The vast majority of modern television panels are of one of two types: quantum dot LED (QLED) or the newer Organic Light Emitting Diodes (OLED) (OLED). On an OLED TV, each pixel generates and controls its own light, which can be turned on or off to create true blacks.

This results in vivid colour and sharpness that even the best QLED displays cannot match. OLED provides the same inky blacks and motion as plasma, but it uses less energy and costs less.

QLED televisions are an evolution of standard LED televisions, with a nano-material film sandwiched between the panel and the backlighting for improved colour and brightness.

QLED relies on backlighting technology for increased brightness and a wider colour reproduction range from this filter, but it still lacks the dynamic colour contrast of an OLED set.

Each display has advantages and disadvantages. The best panel is determined by your budget, room placement, and colour preferences. While OLED has superior colour contrast, it won’t matter if you place the TV in a brightly lit area, such as a living room, where it will be nearly impossible to see. While QLED does not have the risk of burn-in for static elements like a scoreboard or news ticker, it lacks the inky black and smooth motion that OLED allows, as well as a flatter colour palette even at the highest end of the spectrum.

Best OLED vs. QLED TVs

The distinguishing feature is contrast.

The biggest difference between the two panels is in contrast, which is influenced by local dimming, which divides LED backlights into individual zones that can be dimmed or brightened.

With Mini LED backlighting, LED TVs can achieve up to 792 zones of contrast (as in the case of the TCL below). In an OLED display, however, each of the 33 million pixels in a 4K display is individually backlit to turn on or off completely. This results in unparalleled contrast in lighting and colour reproduction.

The contrast ratio is the scale between the darkest blacks and the brightest whites that a television can produce, and it is important because it influences the appearance of things like shadows, colours, and textures.

Instead of crushing details in blacks, OLED contrast creates a cleaner, richer colour that appears to be a resolution bump with clarity for a richer overall picture. In the images below, you can see strands of white fur in the polar bear’s coat, as well as how much brighter the colours appear on the QLED.

Because a QLED panel cannot turn off individual pixels and block out all of the lights on an LCD panel to create true blacks, it produces grey areas that can appear washed out and devoid of vibrance. To your eyes, this means that an image has less pop or depth.

Which Is Better for You: OLED or QLED?

Your ideal screen is determined by the content you want to watch and where you want to watch it. If your TV is in a dark room, such as a basement or a well-lit den, the inkiness of OLED is difficult to beat. However, in a living room with a lot of windows, QLED may be your best bet for enjoying crisp TV at any time of day without losing detail due to sunlight glare.

While cinephiles may prefer the true blacks that OLED can achieve, you may find it difficult to enjoy your viewing sessions if you have to squint to see your movies in a brightly lit room.

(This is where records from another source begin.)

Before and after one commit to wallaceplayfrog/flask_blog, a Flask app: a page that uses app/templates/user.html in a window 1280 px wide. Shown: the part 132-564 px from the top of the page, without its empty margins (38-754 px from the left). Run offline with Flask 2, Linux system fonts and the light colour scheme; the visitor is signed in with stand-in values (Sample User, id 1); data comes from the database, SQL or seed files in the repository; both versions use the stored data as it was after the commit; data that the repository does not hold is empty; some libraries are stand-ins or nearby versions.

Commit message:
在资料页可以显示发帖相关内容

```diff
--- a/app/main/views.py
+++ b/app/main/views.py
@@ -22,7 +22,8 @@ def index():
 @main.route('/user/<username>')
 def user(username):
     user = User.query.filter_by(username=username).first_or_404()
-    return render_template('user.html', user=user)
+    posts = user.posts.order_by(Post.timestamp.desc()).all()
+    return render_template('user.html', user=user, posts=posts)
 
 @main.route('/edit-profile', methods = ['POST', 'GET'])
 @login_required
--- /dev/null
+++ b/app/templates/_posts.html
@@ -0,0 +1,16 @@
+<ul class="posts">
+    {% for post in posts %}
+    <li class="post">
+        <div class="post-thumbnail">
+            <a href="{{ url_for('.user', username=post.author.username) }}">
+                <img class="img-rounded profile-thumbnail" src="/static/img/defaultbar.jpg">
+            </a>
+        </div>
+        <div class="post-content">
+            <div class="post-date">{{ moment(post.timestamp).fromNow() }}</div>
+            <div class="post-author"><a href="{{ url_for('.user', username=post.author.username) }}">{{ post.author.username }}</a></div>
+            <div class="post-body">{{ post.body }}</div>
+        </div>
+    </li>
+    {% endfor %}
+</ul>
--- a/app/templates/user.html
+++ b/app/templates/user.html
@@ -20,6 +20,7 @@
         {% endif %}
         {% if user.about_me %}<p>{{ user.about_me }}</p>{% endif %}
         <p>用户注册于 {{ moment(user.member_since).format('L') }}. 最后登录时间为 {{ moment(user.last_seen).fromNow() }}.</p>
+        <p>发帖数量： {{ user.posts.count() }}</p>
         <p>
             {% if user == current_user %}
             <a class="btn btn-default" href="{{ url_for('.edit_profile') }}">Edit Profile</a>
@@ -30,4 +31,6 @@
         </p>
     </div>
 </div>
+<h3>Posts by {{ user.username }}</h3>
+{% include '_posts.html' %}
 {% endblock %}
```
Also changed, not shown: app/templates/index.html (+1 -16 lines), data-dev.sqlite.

A well-featured OLED may be appealing to gamers, but it comes with the risk of burn-in for static elements, so a QLED may be preferable because you won’t get ghost images of the application tray, time, or heads-up displays.

Sports fans can get their fix with either type of screen, as both offer high frame rates and clarity detail, but QLED models are less expensive and won’t risk burning the scoreboard into the panel.

How We Test
I sifted through expert and consumer reviews to find the best televisions. After narrowing the field, I requested that the LG C1 and TCL 65R648 televisions, which appeared to be the most promising, be tested for two weeks. I took notes on the experience, from setup to colour detail, and the differences between these two display technologies are best illustrated in the photo gallery below.

First, I watched this 4K nature video on both sets, even bumping it up to 8K on the TCL to see if resolution affected QLED performance. Next, I connected a PlayStation 5 to play two test games, The Witcher 3 and Mafia, to compare the colour detail in virtual environments between OLED and QLED.

The TVs were located in a window-filled room at the front of our office, allowing me to test daytime performance against sunlight as well as true darkroom performance after sundown without any interfering light sources. I watched movies, played video games, and tested out the operating systems on both the LG and TCL TVs.